**What this task involves**: Repeat the entries that follow verbatim, without any of their pictures.

**Source material**:
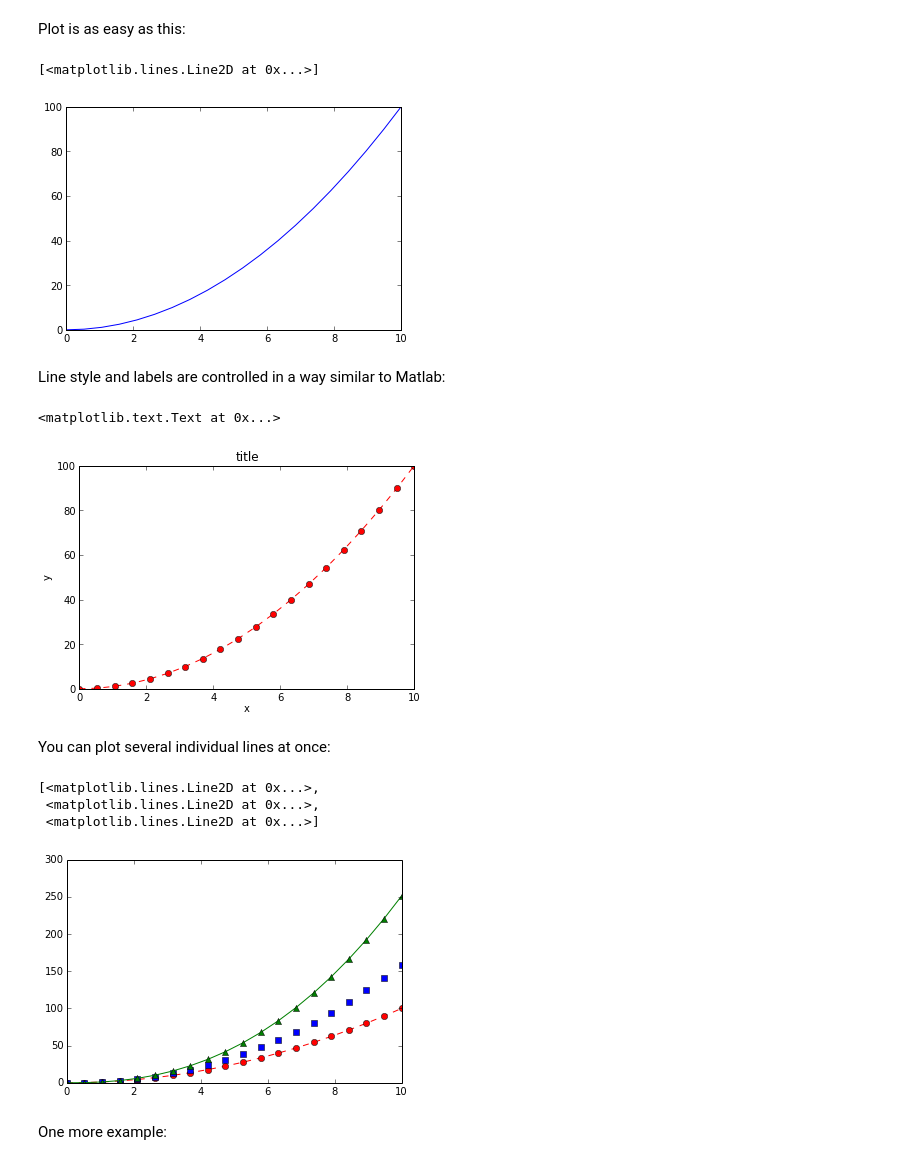
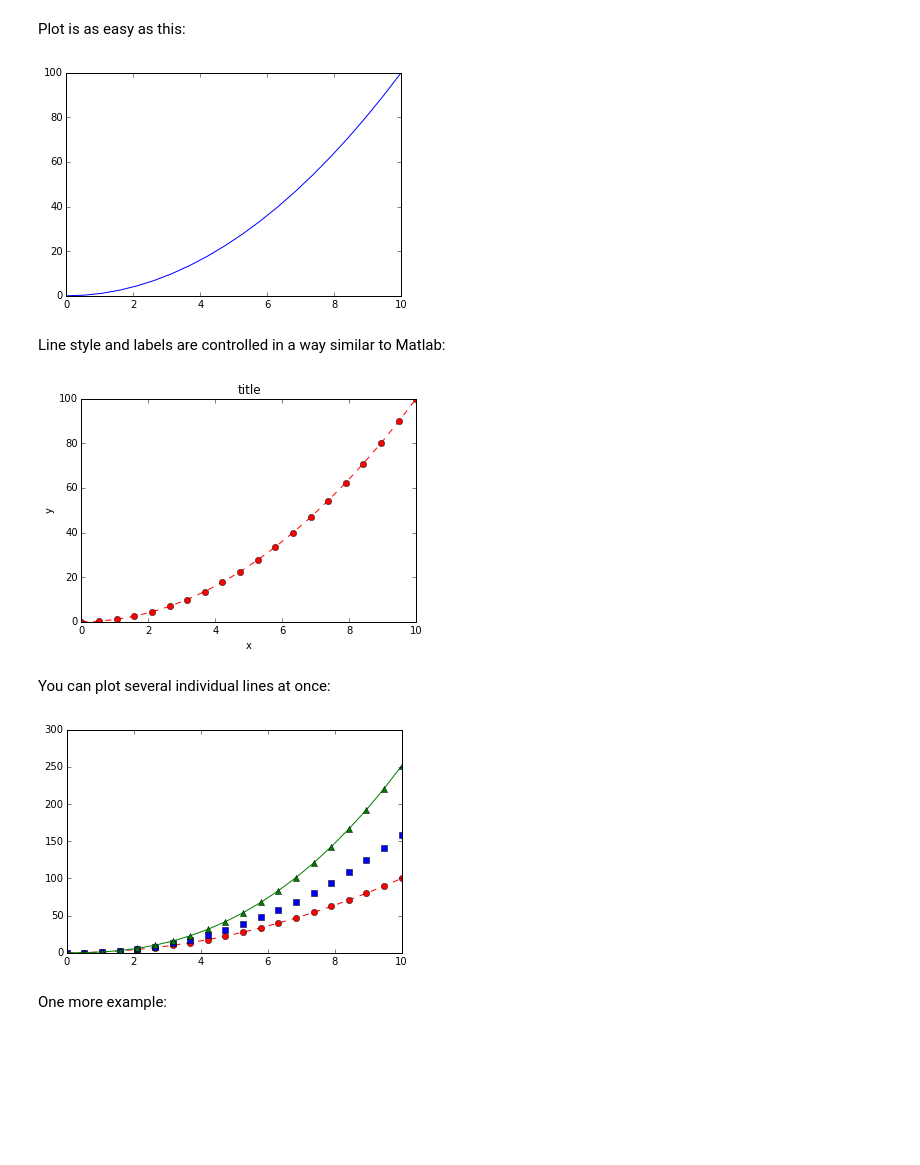
Before and after one commit to koldunovn/python_for_geosciences, a Jupyter notebook: 05 - Graphs and maps (Matplotlib and Basemap).ipynb, the cells around one changed output. Saved outputs shown, nothing was run; the diff lists cells and outputs as text; code cells hidden in the pictures; blank space fills up the shorter version.

```diff
--- a/05 - Graphs and maps (Matplotlib and Basemap).ipynb
+++ b/05 - Graphs and maps (Matplotlib and Basemap).ipynb
@@ -13,33 +21,28 @@ This is part of [**Python for Geosciences**](https://github.com/koldunovn/python
 # %% [markdown]
 Let's prepare some data:
 # %%
-x = linspace(0,10,20)
+x = np.linspace(0,10,20)
 y = x ** 2
 # %% [markdown]
 Plot is as easy as this:
 # %%
-plot(x,y)
+plt.plot(x,y);
 # %% [output]
-[<matplotlib.lines.Line2D at 0x...>]
-[figure, old version]
+[figure, new version]
 # %% [markdown]
 Line style and labels are controlled in a way similar to Matlab:
 # %%
-plot(x, y, 'r--o')
-xlabel('x')
-ylabel('y')
-title('title')
+plt.plot(x, y, 'r--o')
+plt.xlabel('x')
+plt.ylabel('y')
+plt.title('title');
 # %% [output]
-<matplotlib.text.Text at 0x...>
-[figure, old version]
+[figure, new version]
 # %% [markdown]
 You can plot several individual lines at once:
 # %%
-plot(x, y, 'r--o', x, y ** 1.1, 'bs', x, y ** 1.2, 'g^-' )
+plt.plot(x, y, 'r--o', x, y ** 1.1, 'bs', x, y ** 1.2, 'g^-' );
 # %% [output]
-[<matplotlib.lines.Line2D at 0x...>,
- <matplotlib.lines.Line2D at 0x...>,
- <matplotlib.lines.Line2D at 0x...>]
 [figure]
 # %% [markdown]
 One more example:
```
Also changed, not shown: parts of 18 cells of this notebook.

**Answer for the task**:
Before and after one commit to koldunovn/python_for_geosciences, a Jupyter notebook: 05 - Graphs and maps (Matplotlib and Basemap).ipynb, the cells around one changed output. Saved outputs shown, nothing was run; the diff lists cells and outputs as text; code cells hidden in the pictures; blank space fills up the shorter version.

```diff
--- a/05 - Graphs and maps (Matplotlib and Basemap).ipynb
+++ b/05 - Graphs and maps (Matplotlib and Basemap).ipynb
@@ -13,33 +21,28 @@ This is part of [**Python for Geosciences**](https://github.com/koldunovn/python
 # %% [markdown]
 Let's prepare some data:
 # %%
-x = linspace(0,10,20)
+x = np.linspace(0,10,20)
 y = x ** 2
 # %% [markdown]
 Plot is as easy as this:
 # %%
-plot(x,y)
+plt.plot(x,y);
 # %% [output]
-[<matplotlib.lines.Line2D at 0x...>]
-[figure, old version]
+[figure, new version]
 # %% [markdown]
 Line style and labels are controlled in a way similar to Matlab:
 # %%
-plot(x, y, 'r--o')
-xlabel('x')
-ylabel('y')
-title('title')
+plt.plot(x, y, 'r--o')
+plt.xlabel('x')
+plt.ylabel('y')
+plt.title('title');
 # %% [output]
-<matplotlib.text.Text at 0x...>
-[figure, old version]
+[figure, new version]
 # %% [markdown]
 You can plot several individual lines at once:
 # %%
-plot(x, y, 'r--o', x, y ** 1.1, 'bs', x, y ** 1.2, 'g^-' )
+plt.plot(x, y, 'r--o', x, y ** 1.1, 'bs', x, y ** 1.2, 'g^-' );
 # %% [output]
-[<matplotlib.lines.Line2D at 0x...>,
- <matplotlib.lines.Line2D at 0x...>,
- <matplotlib.lines.Line2D at 0x...>]
 [figure]
 # %% [markdown]
 One more example:
```
Also changed, not shown: parts of 18 cells of this notebook.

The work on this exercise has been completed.